A win for...
Secret Diary of Adrian Mole.... I still have the (slightly battered) paperback books somwehere too !
"Even more popular than Zork, and equally text-based, was The Hitchhikers Guide To The Galaxy, despite (or because) most of us never made it to the pub. That's available in Java form, and Flash, but not yet in the minimalist HTML interface suitable for rendering on an electronic book - even one that happens to have a keyboard"
"Learn advanced sentence parsing techniques before attempting to read this or anything written by Douglas Adams."
Infocom was awesome
I bought a boxed set of their stuff way back in the day. Had the entire Zork saga on it (at least up to that point, which I think included the first one in a "GUI" as well as HHGttG and about 20 other games. All of them were copied to my PC HDD ages ago and forgotten in a folder migrated from system to system over the years. On nostalgia, i just remoted back home and dug for it. Even under Win7, the old Zork dos game did in fact launch! Of course, I have it on my iPhone (Adventure, anyway, a clone)...
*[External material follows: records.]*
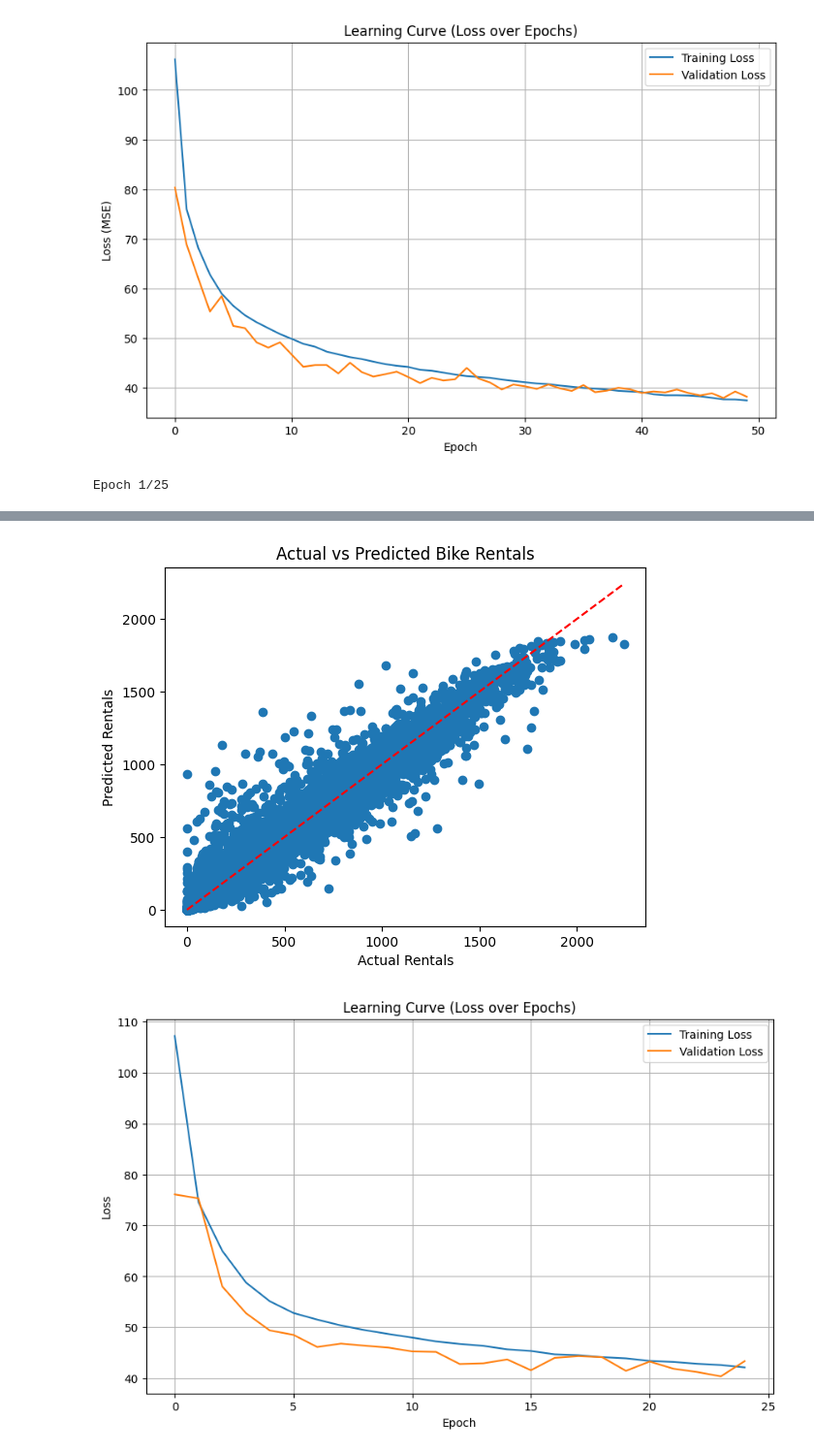
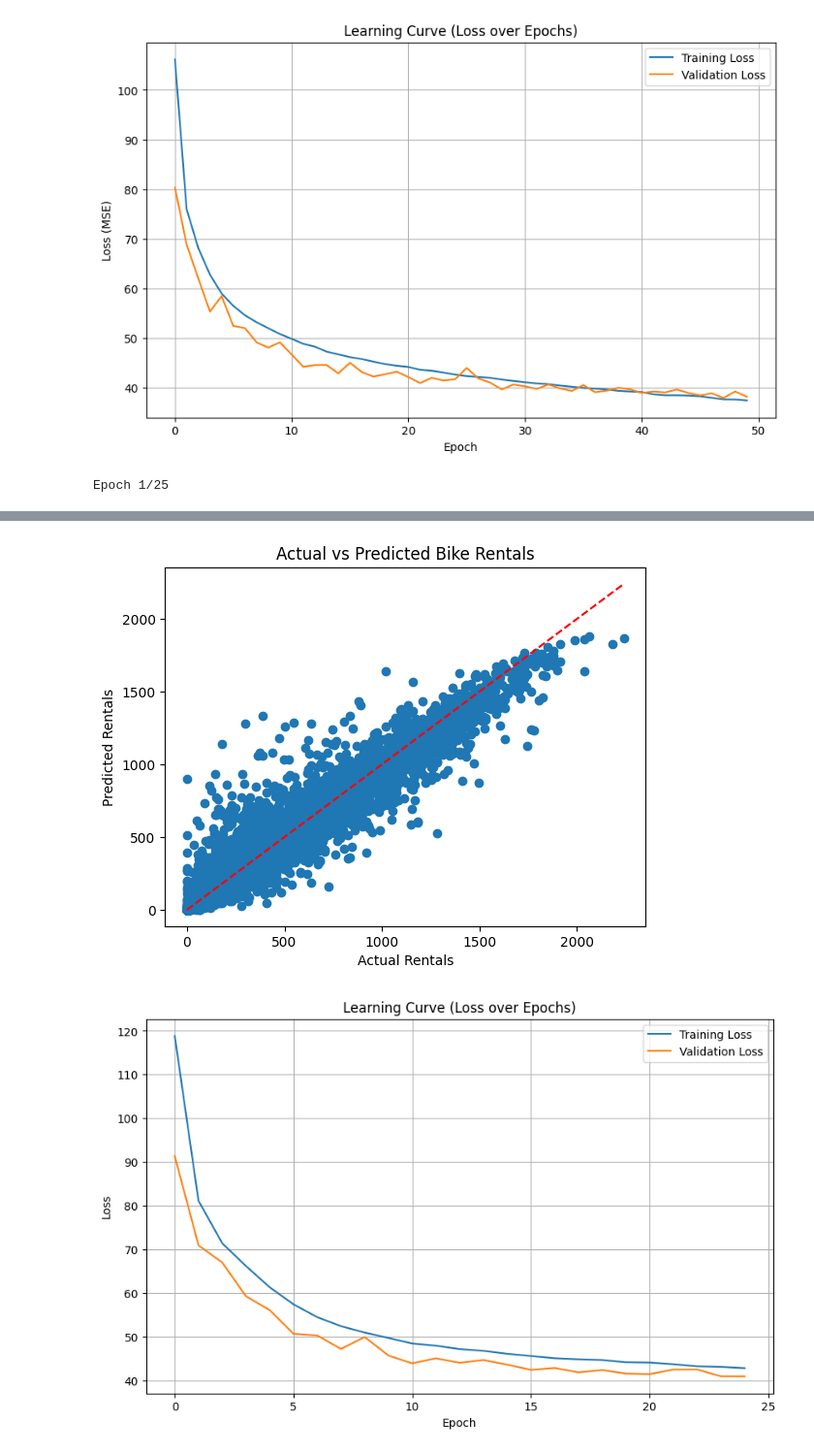
Before and after one commit to mickeyrahm/Portfolio, a Jupyter notebook: notebooks/starter_bikes.ipynb, the cells around one changed output, grey strips where cells are left out. Shown at 97% size. Cells and saved outputs as stored; diff of their text form; code cells hidden in the pictures.

```diff
--- a/notebooks/starter_bikes.ipynb
+++ b/notebooks/starter_bikes.ipynb
@@ -265,6 +265,7 @@ early_stop = EarlyStopping(
 history = model.fit(
     X_train_scaled, y_train,
     epochs=25,
+    batch_size=32,
     validation_split=0.2,
     verbose=1,
     callbacks=[early_stop]
@@ -325,2 +326,2 @@ Predicted: 451, Actual: 433
-[figure, old version]
+[figure, new version]
-[figure, old version]
+[figure, new version]
```
Also changed, not shown: parts of 1 cell of this notebook.
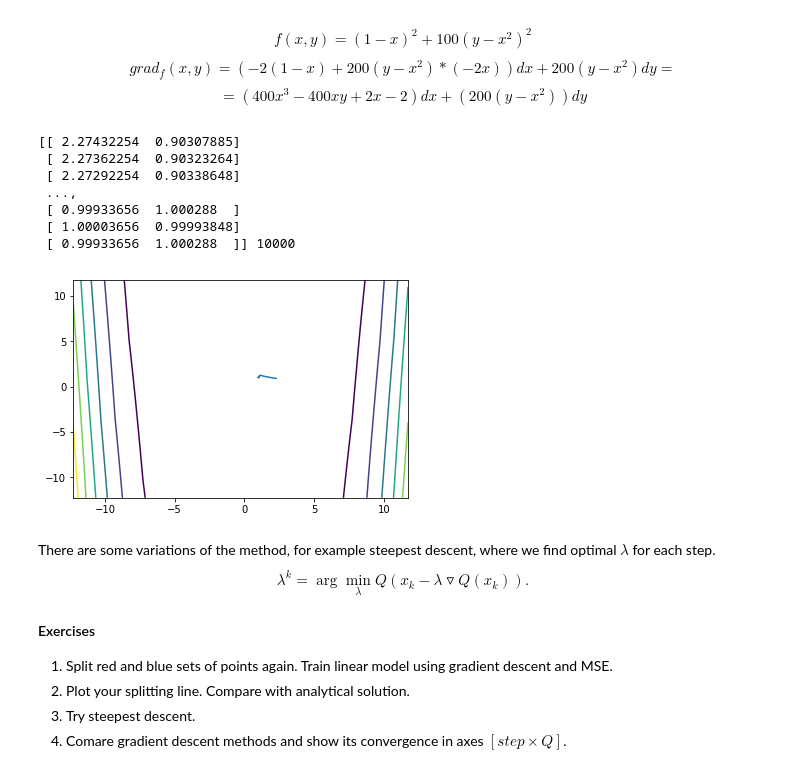
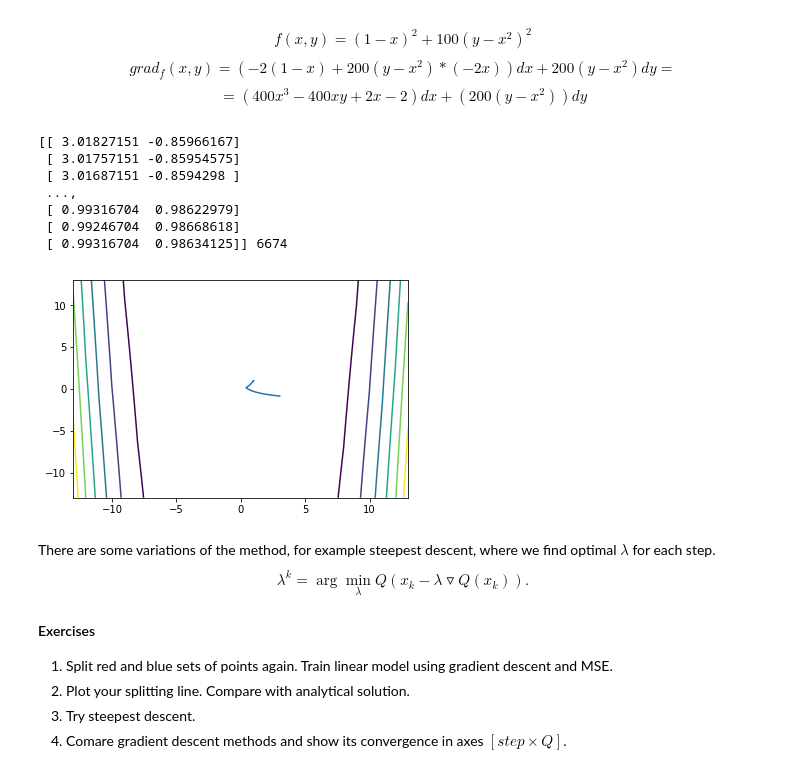
Before and after one commit to max-kuzn/squad, a Jupyter notebook: lab-1.ipynb, the cells around one changed output. Drawn from its saved outputs; the diff is of its cells as text; code cells hidden in the pictures.

```diff
--- a/lab-1.ipynb
+++ b/lab-1.ipynb
@@ -366,25 +366,25 @@ $$= (400x^3-400xy+2x-2)dx + (200(y-x^2))dy$$
 # %%
 def rosenbrock(x, y):
     return np.add(1, -x)**2 + 100 * (y - x**2)**2
 
 def rosenbrock_gradient(x, y):
     return np.append(
         np.add(400 * x**3 - 400 * x * y + 2 * x, -2),
         200 * (y - x**2)
     )
 
-steps = gradient_desent(rosenbrock_gradient, lamb=0.0007, max_count=10000)
+steps = gradient_desent(rosenbrock_gradient, lamb=0.0007, eps=1e-2, max_count=10000)
 print(steps, len(steps))
 draw_lines(rosenbrock, steps)
 # %% [output]
-[[ 2.27432254  0.90307885]
- [ 2.27362254  0.90323264]
- [ 2.27292254  0.90338648]
+[[ 3.01827151 -0.85966167]
+ [ 3.01757151 -0.85954575]
+ [ 3.01687151 -0.8594298 ]
  ...,
- [ 0.99933656  1.000288  ]
- [ 1.00003656  0.99993848]
- [ 0.99933656  1.000288  ]] 10000
+ [ 0.99316704  0.98622979]
+ [ 0.99246704  0.98668618]
+ [ 0.99316704  0.98634125]] 6674
-[figure, old version]
+[figure, new version]
 # %% [markdown]
 There are some variations of the method, for example steepest descent, where we find optimal $\lambda$ for each step.
 $$\lambda^{k} = \arg\min_{\lambda}Q(x_k - \lambda\triangledown Q(x_k)).$$
```
Also changed, not shown: parts of 8 cells of this notebook.
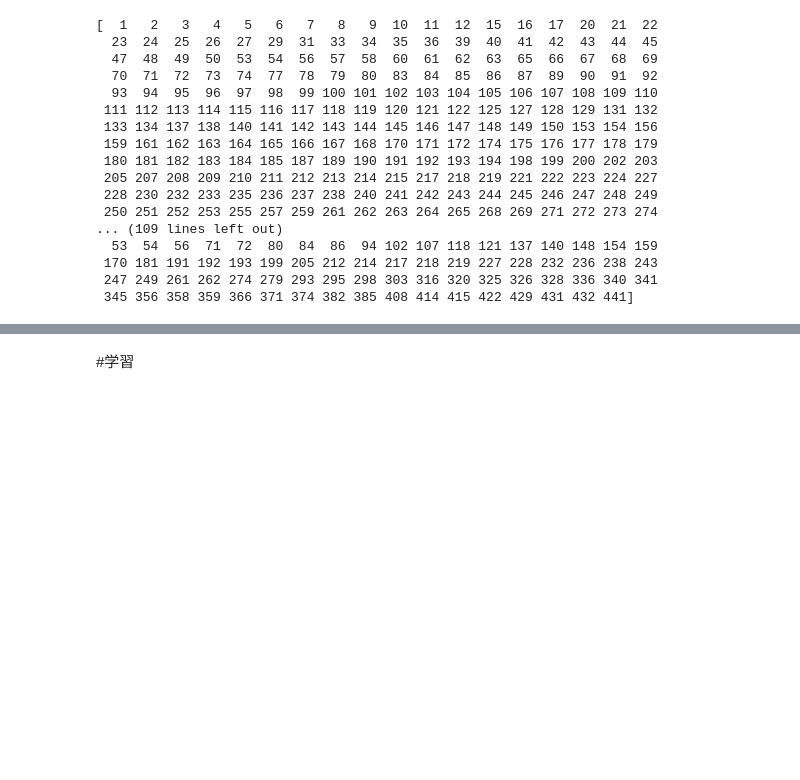
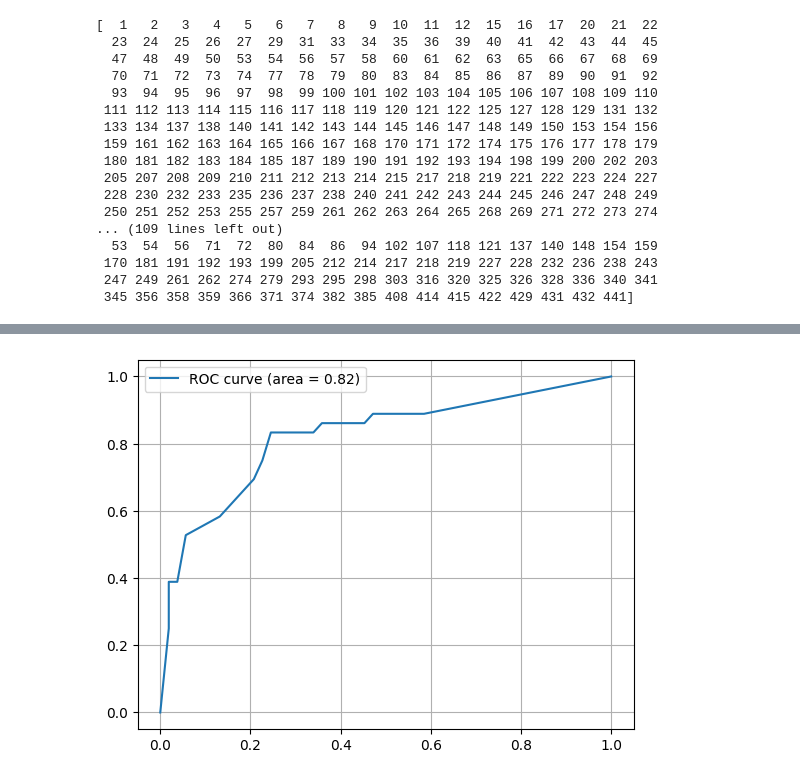
Before and after one commit to daipoon/competition_code, a Jupyter notebook: Titanic_Baseline.ipynb, the cells around one changed output, grey strips where cells are left out. Saved outputs shown, nothing was run; the diff lists cells and outputs as text; code cells hidden in the pictures; blank space fills up the shorter version.

```diff
--- a/Titanic_Baseline.ipynb
+++ b/Titanic_Baseline.ipynb
@@ -238,2 +250,0 @@ Early stopping, best iteration is:
-# %% [markdown]
-#学習
@@ -276 +251,10 @@ def visualize_importance(models, feat_train_df, file_name):
+# %%
+fpr, tpr, thresholds = metrics.roc_curve(y_val, val_pred)
+auc = metrics.auc(fpr, tpr)
+plt.plot(fpr, tpr, label='ROC curve (area = %.2f)'%auc)
+plt.legend()
+plt.grid()
+plt.show()
+# %% [output]
+[figure, added]
 # %%
```
Also changed, not shown: parts of 29 cells of this notebook.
twisty passages for bofs
Ah, I remember playing Adventure on the PDP-11, long before ye olde PC existed and I'm pretty sure it wasn't new then. It was written in Fortran, IIRC.
OK, can't beat a PDP11, but...
... the DEC MicroVax that was installed at the machine halls at the James Clark Maxwell Building (University of Edinburgh, King's Buildings) was only regarded as fully SAT-tested once everyone had made sure Adventure was working properly on it...
You have been eaten by a grue.
Ooh. Come on, now..
"worth revisiting if only to remind one how far we've come."
Zork is worth visiting for so many more reasons, but possibly mostly for the fact that, once you get the hang of it, it's bloody entertaining.
Of course, modern yoofs won't be interested in using their imaginations. If it can't shift a zillion texture-mapped polygons at 60fps they don't care.
Mine's the one with the 'Create Your Own Adventure' book in the pocket.
Zork != Infocom
Zork came from MIT, Infocom adapted it to home computers.
AFAIK the rights to Infocom's own products (including the sequels to Zork) still lie with Activision. HHGTTG was a bitch of a game, I was always into the Leather Goddesses of Phobos myself.
Mine will be the one with the scratch-and-sniff feelies.
LGoP was a good one, but my all-time favorite (of the ones I managed to finish) is Trinity. Buy Zork, everyone, and maybe the rest of the catalog will become accessible!
I'd love to use it since it apparently lets you save and resume which the Java version doesn't but I keep getting this:
Seriously - this isn't the game - it's an error message from the BBC's 20th Anniversary Edition Game Server. Something went wrong, and we couldn't initialise a new session.